Greg is a self-styled call center humorist. He’s also an astute critic of management practices gone bad. His latest contribution to the practice of management takes the form of a limerick. He’s entitled it prosaically “Call Center Limerick #1.” I guess that means we ought to brace ourselves for more.
With Greg’s permission, I offer you his ditty:
There once was a manager who
micromanaged all reps on his crew
For the reps it was hectic
Each breath was a metric
If you died, well, he measured that too
It does seem that managers sometimes get so busy measuring that they fail to manage. Whoever first coined that old saw, “If you can’t measure it, you can’t manage it” ought to offer a retraction. This saying has done more harm than good to management practices. It puts the cart before the horse.
Measurements—especially measures of financial performance—are lagging indicators. They measure the effectiveness of what has been done. They are descriptive; not prescriptive.
A further trouble here is that we tend to measure those things that are easiest to measure. So, managers gravitate towards measures such as employee productivity and efficiency. Once you measure them, you report them, and what gets reported becomes seen as important. If you are not careful, this creates a vicious circle of micro management. Is it any wonder that call centers have low employee morale and employee engagement problems?
Focus instead on what is important rather than on what is easy to measure. Focus on what matters, like employee engagement. Though traditionally, this has been harder to measure, the Satisfaction@Work Index® has made it possible for the last 10 years. Even this tool, though, can be abused if you put it first, not second, where it belongs. Don’t set your course by it; set your course by articulating your mission, vision and values, then assess your progress along the journey by using the Index.
As a way of saying “thanks” to Greg for getting me started on this topic, let me propose my own tribute to the call center humorist:
There once was a writer named Greg
who wrote what popped into his head
When readers genuflected
the wisdom reflected
They learned from the things that he said

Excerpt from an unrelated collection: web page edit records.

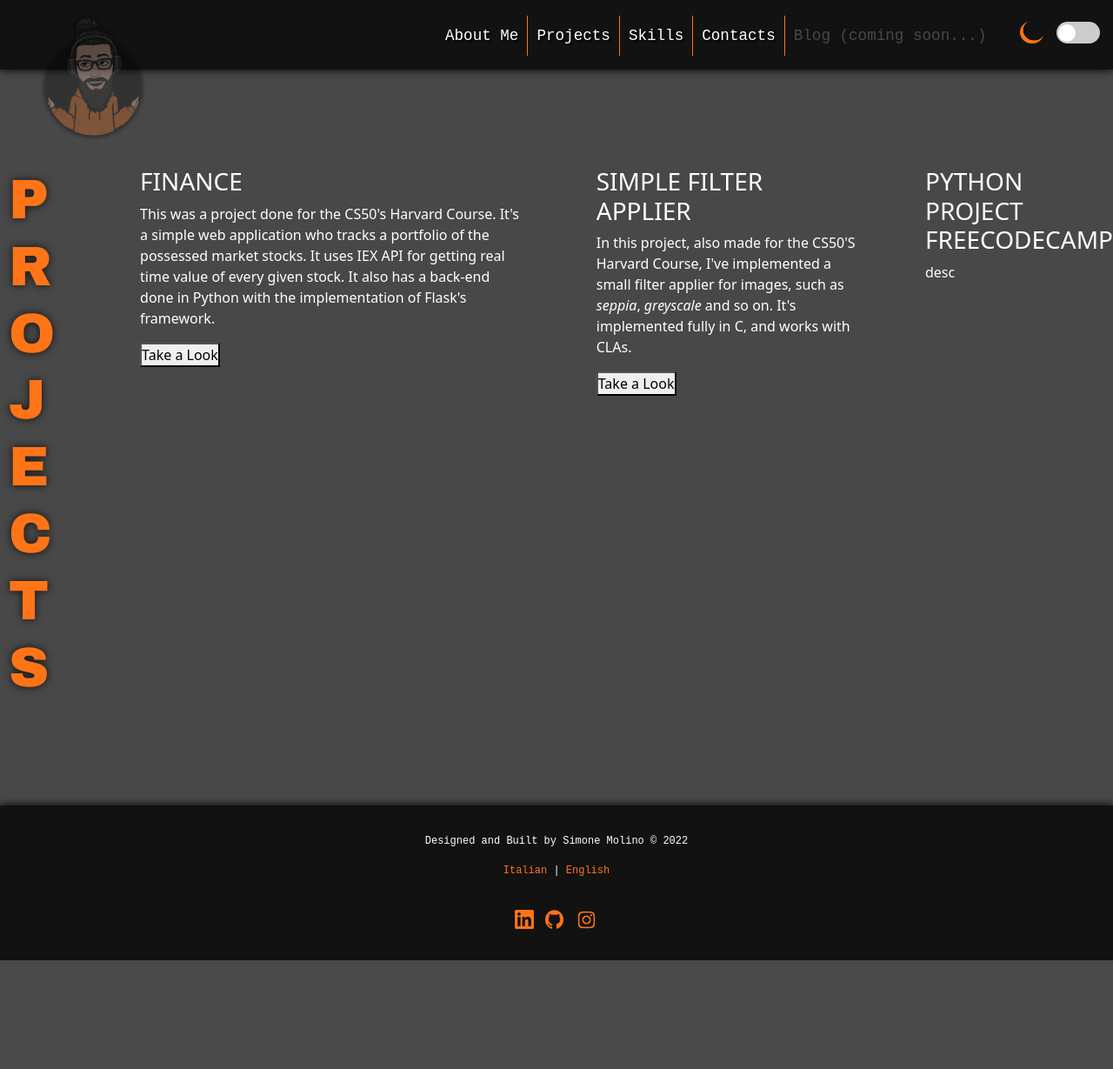
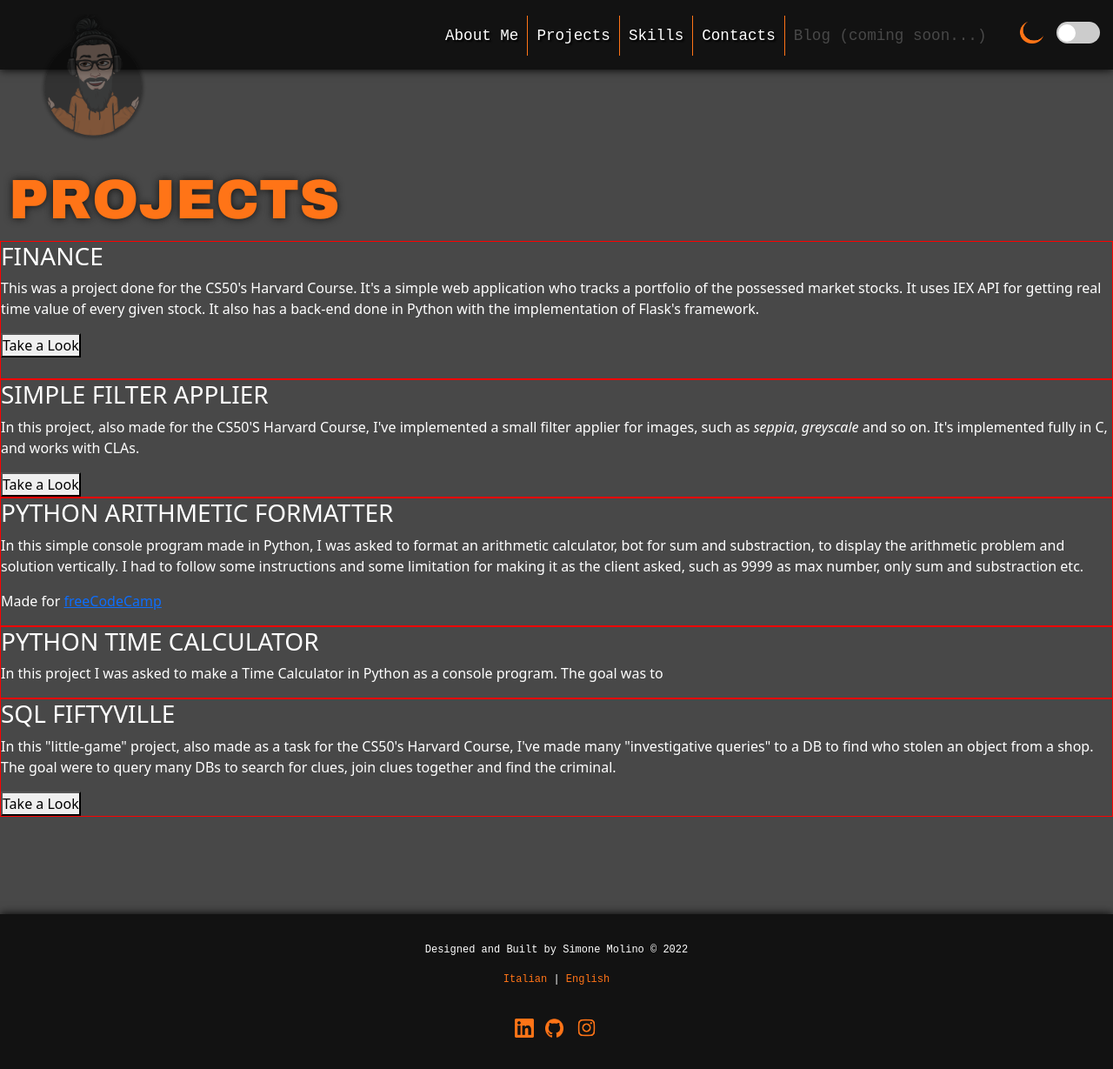
Before and after one commit to Rhokthar/CS50-Final-Project, a Flask app: page /projects in a window 1280 px wide. Shown: the whole page at 87% size. Before the commit the page ends 1104 px from the top, so only its background shows below. Run offline with Flask 2, Linux system fonts and the light colour scheme; some libraries are stand-ins or nearby versions.

Commit message:
Projects progress. Styling needed

```diff
--- a/project/static/style.css
+++ b/project/static/style.css
@@ -714,6 +714,23 @@ form button:hover {
         width: 80%;
         align-self: center;
     }
+
+}
+/* PROJECTS PAGE */
+.section_container.projects {
+    /* border: 1px solid blue; */
+    display: flex;
+    flex-direction: column;
+    flex-wrap: wrap;
+    width: 100%;
+}
+.projects__wrapper {
+    border: 1px solid red;
+    display: flex;
+    flex-direction: row;
+    flex-wrap: wrap;
+}
+.img__wrapper.projects {
 
 }
 /************************/
@@ -1067,9 +1084,9 @@ input:focus + .slider {
     section .section_container {
         flex-direction: row;
     }
-    .section_container > * + * {
-        margin-left: 5em;
-    }
+    /* .section_container > * + * {
+        padding-left: 5em;
+    } */
 }
 /* < */
 /* If width < 1520... */
--- a/project/templates/projects.html
+++ b/project/templates/projects.html
@@ -40,7 +40,9 @@ Projects
             </div> <!-- END PROJECT TEXT-->
             <!-- PROJECT IMG -->
             <div class="project_img">
-                <img src="" alt="" title="" />
+                <div class="img__wrapper projects">
+                    <img src="" alt="" title="" />
+                </div>
             </div> <!-- END PROJECT IMG -->
         </div> <!-- END PROJECTS__WRAPPER-->
         <!-- START PROJECTS__WRAPPER #2 -->
@@ -60,15 +62,40 @@ Projects
         <div class="projects__wrapper">
             <!-- START PROJECT_TEXT -->
             <div class="project_text">
-                <h3>PYTHON PROJECT FREECODECAMP</h3>
-                <p>desc</p>
+                <h3>PYTHON ARITHMETIC FORMATTER</h3>
+                <p>In this simple console program made in Python, I was asked to format an arithmetic calculator, bot for sum and substraction, to display the arithmetic problem and solution vertically. I had to follow some instructions and some limitation for making it as the client asked, such as 9999 as max number, only sum and substraction etc.</p>
+                <p>Made for <a href="https://www.freecodecamp.org" target="_blank">freeCodeCamp</a></p>
             </div> <!-- END PROJECT_TEXT-->
             <!-- START PROJECT IMG -->
             <div class="project_img">
 
             </div> <!-- END PROJECT_IMG -->
+        </div> <!-- END PROJECT__WRAPPER #3 -->
+        <!-- START PROJECTS__WRAPPER #4 -->
+        <div class="projects__wrapper">
+            <!-- START PROJECT_TEXT -->
+            <div class="project_text">
+                <h3>PYTHON TIME CALCULATOR</h3>
+                <p>In this project I was asked to make a Time Calculator in Python as a console program. The goal was to </p>
+            </div> <!-- END PROJECT_TEXT-->
+            <!-- START PROJECT IMG -->
+            <div class="project_img">
 
-        </div> <!-- END PROJECT__WRAPPER #3 -->
+            </div> <!-- END PROJECT_IMG -->
+        </div> <!-- END PROJECT__WRAPPER #4 -->
+        <!-- START PROJECTS__WRAPPER #5 -->
+        <div class="projects__wrapper">
+            <!-- START PROJECT_TEXT -->
+            <div class="project_text">
+                <h3>SQL FIFTYVILLE</h3>
+                <p>In this "little-game" project, also made as a task for the CS50's Harvard Course, I've made many "investigative queries" to a DB to find who stolen an object from a shop. The goal were to query many DBs to search for clues, join clues together and find the criminal.</p>
+                <button>Take a Look</button>
+            </div> <!-- END PROJECT_TEXT-->
+            <!-- START PROJECT IMG -->
+            <div class="project_img">
+
+            </div> <!-- END PROJECT_IMG -->
+        </div> <!-- END PROJECT__WRAPPER #5 -->
 
     </div> <!-- END SECTION_CONTAINER PROJECT -->
 </section> <!-- END SECTION -->
--- a/project/templates/skills.html
+++ b/project/templates/skills.html
@@ -19,7 +19,6 @@ Skills
             <div class="main__text skills">
                 <!-- TITLE -->
                 <h2>
-
                     <div class="special_text_2 skills">
                         <span>S</span>
                         <span>K</span>
```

Watch out: this limerick-ing can become addictive. What management wisdom can you offer by way of a limerick?